I chose to join Avanade in 2018 because of the expectation that I’d be able to own my career. The challenge associated with being given freedom, however, is the assumption that everyone is free to choose a path. For young Black boys, representation in U.S. culture is usually limited to a subset of musical genres and professional sports. External expectations from mainstream media, family and peers many times limit their dreams, encouraging Black boys to give their bodies rather than use their minds to find success and purpose. Creativity, art, leadership and ownership are not celebrated or expected from Black boys, especially in a society where they see themselves overwhelmingly represented on the basketball court or football field but rarely as a coach and where they see themselves in very few movies but rarely in the director’s chair.
At Avanade the sentiment of “own your career” permeates conversations around project leadership, continuing education and community engagement. As member of the INSPIRE community, our newly launched employee resource group for Black employees, I feel empowered to support causes that pertain not only to my personal experience but also those that support Avanade’s commitment to inclusion and diversity.
Through partnerships with BAM (Blacks@Microsoft) and Houston nonprofit Legends Do Live, our Vice-Chairman of INSPIRE R.J. Haynes had the great opportunity to moderate an intimate conversation about agency and the freedom to dream with Martellus Bennett, Super Bowl champion, creator and author of “Dear Black Boy,” at the Microsoft Store at the Galleria.
Martellus shared his story of being drawn to art and a desire for creative agency as child. But given his background and upbringing as a young Black boy, he was constantly encouraged to focus on athletics rather than his own aspirations. Now, given his successful football career and his passion for education, he is taking the opportunity to give voice to the idea that parents can encourage children to follow their own path to joy. He is using his influence to create a media platform where Black boys can find representation as future leaders in any profession.

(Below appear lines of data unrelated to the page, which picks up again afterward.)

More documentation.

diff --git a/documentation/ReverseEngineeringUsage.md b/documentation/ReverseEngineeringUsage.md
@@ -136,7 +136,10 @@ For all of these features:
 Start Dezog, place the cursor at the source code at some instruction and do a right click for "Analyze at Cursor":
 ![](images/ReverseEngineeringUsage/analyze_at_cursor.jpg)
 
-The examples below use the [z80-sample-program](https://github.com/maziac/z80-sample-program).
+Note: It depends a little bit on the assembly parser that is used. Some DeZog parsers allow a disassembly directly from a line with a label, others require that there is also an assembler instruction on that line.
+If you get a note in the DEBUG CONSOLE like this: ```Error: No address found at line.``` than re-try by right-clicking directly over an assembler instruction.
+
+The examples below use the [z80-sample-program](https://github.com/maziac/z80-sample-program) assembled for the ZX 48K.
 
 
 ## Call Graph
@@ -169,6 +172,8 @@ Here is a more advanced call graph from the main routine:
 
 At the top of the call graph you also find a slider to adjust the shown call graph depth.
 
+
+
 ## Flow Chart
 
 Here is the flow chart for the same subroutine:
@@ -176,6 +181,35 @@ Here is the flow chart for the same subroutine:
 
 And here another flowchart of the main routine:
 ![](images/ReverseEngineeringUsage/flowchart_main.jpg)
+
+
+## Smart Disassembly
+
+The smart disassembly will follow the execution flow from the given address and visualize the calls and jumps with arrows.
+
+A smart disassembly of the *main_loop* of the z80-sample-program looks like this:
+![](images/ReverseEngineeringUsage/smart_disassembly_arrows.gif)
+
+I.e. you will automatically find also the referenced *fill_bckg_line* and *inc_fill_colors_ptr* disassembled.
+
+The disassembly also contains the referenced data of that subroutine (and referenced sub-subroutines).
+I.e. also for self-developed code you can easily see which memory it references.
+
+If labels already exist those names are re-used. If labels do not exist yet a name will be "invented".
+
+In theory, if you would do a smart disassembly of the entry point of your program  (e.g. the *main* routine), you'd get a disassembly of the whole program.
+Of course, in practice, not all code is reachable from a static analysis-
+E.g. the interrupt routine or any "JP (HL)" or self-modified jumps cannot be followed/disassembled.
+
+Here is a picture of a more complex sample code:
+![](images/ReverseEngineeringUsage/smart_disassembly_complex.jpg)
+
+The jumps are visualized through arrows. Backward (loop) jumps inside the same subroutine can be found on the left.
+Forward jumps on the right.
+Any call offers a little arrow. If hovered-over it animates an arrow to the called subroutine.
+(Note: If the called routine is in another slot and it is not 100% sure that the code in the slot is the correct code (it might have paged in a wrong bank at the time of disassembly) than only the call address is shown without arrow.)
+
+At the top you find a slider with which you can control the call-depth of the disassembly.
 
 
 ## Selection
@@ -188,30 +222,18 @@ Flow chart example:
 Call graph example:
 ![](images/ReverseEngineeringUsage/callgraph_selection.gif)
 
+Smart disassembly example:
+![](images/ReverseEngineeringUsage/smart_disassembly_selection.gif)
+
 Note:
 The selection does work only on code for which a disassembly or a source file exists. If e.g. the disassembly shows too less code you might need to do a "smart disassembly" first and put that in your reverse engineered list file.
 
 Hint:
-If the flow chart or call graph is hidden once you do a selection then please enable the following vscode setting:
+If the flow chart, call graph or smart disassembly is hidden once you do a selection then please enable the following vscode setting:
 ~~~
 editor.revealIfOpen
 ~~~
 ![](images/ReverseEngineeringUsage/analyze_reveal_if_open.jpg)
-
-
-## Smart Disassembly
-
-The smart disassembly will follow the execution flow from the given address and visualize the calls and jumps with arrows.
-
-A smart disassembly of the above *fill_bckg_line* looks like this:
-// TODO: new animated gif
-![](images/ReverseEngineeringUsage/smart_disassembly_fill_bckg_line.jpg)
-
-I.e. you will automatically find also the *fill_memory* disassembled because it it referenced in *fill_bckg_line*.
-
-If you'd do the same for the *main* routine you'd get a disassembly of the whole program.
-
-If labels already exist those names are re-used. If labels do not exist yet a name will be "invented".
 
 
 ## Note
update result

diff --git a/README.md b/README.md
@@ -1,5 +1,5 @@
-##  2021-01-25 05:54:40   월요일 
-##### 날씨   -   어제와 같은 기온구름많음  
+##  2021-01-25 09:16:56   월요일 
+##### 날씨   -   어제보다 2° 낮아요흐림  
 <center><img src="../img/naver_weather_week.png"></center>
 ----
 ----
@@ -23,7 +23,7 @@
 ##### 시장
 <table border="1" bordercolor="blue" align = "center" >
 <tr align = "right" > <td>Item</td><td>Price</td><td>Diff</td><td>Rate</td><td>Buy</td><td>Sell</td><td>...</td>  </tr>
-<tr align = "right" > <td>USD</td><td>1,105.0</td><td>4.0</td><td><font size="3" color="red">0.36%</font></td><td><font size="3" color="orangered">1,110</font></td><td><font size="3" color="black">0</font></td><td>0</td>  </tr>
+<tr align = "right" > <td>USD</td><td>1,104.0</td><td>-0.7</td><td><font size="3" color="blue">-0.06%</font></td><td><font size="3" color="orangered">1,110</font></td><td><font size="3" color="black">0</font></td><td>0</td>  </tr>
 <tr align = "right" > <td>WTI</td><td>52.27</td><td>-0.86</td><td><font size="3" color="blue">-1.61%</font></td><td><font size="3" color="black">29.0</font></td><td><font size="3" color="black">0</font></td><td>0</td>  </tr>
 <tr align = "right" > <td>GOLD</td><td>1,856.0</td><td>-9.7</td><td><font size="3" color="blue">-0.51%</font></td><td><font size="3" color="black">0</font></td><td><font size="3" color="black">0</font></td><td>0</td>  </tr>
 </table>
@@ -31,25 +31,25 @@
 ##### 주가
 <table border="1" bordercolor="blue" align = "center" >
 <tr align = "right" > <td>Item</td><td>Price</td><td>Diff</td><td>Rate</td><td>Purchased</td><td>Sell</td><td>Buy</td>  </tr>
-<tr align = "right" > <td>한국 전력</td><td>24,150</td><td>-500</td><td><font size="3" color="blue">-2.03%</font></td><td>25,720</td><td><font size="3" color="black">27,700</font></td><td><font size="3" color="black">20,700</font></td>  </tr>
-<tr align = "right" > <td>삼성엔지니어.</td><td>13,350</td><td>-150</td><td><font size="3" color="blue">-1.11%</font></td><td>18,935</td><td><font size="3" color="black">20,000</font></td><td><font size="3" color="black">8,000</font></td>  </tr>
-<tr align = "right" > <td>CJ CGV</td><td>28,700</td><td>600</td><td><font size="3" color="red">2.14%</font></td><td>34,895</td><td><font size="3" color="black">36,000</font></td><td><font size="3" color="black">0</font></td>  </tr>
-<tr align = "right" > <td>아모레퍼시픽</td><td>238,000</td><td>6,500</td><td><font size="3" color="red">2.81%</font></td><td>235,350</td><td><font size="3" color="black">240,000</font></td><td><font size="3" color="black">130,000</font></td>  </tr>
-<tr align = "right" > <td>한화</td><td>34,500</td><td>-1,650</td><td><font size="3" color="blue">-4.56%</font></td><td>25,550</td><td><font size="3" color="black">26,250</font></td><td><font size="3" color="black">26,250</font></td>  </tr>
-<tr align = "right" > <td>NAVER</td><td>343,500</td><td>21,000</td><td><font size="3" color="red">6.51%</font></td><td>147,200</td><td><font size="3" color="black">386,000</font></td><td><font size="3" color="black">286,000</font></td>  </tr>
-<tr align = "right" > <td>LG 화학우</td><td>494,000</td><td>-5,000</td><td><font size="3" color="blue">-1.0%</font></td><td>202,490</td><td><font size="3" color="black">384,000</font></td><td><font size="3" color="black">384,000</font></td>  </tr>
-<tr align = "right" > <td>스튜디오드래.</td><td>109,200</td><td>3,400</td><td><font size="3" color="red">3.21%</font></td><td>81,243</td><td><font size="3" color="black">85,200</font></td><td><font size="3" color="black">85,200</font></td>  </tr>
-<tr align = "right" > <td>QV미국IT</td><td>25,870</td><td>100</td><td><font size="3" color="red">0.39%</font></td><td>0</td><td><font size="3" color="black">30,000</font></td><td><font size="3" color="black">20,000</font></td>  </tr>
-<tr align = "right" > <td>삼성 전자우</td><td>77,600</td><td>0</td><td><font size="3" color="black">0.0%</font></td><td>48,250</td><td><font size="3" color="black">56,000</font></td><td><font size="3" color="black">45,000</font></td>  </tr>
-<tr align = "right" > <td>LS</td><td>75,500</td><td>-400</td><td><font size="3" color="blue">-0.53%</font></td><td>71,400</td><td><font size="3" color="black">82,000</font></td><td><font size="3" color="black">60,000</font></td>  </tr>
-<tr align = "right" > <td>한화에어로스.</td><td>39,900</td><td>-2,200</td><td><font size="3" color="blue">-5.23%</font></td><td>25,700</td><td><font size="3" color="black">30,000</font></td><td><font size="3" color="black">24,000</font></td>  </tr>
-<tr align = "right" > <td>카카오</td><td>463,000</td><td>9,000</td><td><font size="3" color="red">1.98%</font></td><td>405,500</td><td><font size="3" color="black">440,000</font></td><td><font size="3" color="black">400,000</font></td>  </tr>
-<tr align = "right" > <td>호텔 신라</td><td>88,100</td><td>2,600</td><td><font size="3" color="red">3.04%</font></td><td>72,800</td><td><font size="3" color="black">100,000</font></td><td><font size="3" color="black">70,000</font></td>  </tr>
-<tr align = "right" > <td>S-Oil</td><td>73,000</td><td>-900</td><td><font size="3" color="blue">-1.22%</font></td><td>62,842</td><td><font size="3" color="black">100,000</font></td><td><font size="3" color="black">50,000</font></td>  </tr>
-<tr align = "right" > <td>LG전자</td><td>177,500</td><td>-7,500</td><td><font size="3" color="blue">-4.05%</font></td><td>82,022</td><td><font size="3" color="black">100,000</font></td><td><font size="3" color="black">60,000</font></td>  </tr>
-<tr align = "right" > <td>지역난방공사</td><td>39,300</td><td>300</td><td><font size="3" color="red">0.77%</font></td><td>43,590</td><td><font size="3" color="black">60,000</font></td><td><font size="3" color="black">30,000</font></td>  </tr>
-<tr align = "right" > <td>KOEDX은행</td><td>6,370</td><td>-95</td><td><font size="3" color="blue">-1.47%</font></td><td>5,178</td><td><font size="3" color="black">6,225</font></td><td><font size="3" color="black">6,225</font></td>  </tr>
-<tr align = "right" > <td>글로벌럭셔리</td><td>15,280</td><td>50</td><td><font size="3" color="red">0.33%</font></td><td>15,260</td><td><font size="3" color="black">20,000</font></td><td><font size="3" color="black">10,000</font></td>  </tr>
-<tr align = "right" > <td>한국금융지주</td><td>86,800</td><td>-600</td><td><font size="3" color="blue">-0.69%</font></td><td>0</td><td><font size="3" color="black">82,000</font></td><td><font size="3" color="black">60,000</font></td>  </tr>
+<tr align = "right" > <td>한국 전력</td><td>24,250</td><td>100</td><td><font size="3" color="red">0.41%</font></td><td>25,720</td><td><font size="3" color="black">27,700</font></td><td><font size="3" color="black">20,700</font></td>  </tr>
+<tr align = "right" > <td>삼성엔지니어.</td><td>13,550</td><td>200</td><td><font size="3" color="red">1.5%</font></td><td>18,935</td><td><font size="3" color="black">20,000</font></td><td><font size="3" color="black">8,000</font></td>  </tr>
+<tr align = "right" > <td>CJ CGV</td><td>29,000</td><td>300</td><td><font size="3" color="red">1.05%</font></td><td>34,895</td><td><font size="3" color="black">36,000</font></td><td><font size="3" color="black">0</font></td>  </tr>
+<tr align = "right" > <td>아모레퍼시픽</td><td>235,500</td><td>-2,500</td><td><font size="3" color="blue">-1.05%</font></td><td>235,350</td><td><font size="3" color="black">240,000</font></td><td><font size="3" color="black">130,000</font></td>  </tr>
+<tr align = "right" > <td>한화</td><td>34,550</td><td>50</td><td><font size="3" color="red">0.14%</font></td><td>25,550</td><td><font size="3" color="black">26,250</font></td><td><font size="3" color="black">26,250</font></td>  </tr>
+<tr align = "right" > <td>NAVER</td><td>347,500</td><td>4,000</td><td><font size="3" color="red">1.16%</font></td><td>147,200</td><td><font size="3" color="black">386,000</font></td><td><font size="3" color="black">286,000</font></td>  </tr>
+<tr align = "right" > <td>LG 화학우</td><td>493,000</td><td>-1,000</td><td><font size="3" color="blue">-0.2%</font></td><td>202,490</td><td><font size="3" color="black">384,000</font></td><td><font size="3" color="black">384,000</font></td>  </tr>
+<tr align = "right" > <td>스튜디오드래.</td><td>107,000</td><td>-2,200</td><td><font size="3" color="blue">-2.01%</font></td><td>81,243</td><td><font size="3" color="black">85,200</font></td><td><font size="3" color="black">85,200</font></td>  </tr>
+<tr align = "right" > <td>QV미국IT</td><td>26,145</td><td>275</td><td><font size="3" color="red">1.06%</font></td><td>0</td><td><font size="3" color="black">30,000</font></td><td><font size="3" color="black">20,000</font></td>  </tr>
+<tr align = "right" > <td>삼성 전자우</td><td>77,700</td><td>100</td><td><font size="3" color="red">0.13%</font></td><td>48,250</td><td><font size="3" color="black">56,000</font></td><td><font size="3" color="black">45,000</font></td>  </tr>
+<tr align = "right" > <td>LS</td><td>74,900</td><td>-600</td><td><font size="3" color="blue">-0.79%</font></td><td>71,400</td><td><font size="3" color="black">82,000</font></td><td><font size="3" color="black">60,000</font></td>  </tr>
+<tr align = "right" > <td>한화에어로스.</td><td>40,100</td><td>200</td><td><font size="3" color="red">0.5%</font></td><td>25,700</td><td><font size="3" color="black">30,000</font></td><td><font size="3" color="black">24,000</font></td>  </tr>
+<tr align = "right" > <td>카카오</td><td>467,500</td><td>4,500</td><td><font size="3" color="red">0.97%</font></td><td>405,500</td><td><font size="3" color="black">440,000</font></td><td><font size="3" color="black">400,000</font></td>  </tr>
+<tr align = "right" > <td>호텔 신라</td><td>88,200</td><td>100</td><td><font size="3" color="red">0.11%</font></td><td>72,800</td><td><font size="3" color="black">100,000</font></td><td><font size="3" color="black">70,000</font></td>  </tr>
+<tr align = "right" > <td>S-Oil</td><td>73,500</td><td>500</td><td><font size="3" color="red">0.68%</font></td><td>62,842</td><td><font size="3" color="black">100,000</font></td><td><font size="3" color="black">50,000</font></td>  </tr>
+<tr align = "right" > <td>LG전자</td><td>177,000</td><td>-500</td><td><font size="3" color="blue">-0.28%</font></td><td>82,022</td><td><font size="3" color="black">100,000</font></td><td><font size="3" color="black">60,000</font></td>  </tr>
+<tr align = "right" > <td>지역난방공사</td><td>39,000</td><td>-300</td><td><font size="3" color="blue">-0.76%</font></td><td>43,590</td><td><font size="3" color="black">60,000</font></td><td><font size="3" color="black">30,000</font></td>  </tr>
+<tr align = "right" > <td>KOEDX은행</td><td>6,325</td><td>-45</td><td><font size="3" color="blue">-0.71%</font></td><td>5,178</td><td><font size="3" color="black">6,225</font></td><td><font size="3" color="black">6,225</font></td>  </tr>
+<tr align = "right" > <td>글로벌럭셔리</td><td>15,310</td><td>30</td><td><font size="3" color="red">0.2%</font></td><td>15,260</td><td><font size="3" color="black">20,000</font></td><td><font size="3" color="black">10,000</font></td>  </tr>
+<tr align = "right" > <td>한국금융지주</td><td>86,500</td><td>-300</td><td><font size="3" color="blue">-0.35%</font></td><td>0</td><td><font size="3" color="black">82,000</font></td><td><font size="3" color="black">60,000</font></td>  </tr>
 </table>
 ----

At Avanade, owning our career is a call to push for more agency and representation. I am thankful for Martellus’ words of encouragement, his story and his passion for art and culture. I am INSPIRE’d to use my voice and position not only to support the younger generations, but also my peers who are raising future leaders, and my colleagues who are working toward their own professional excellence.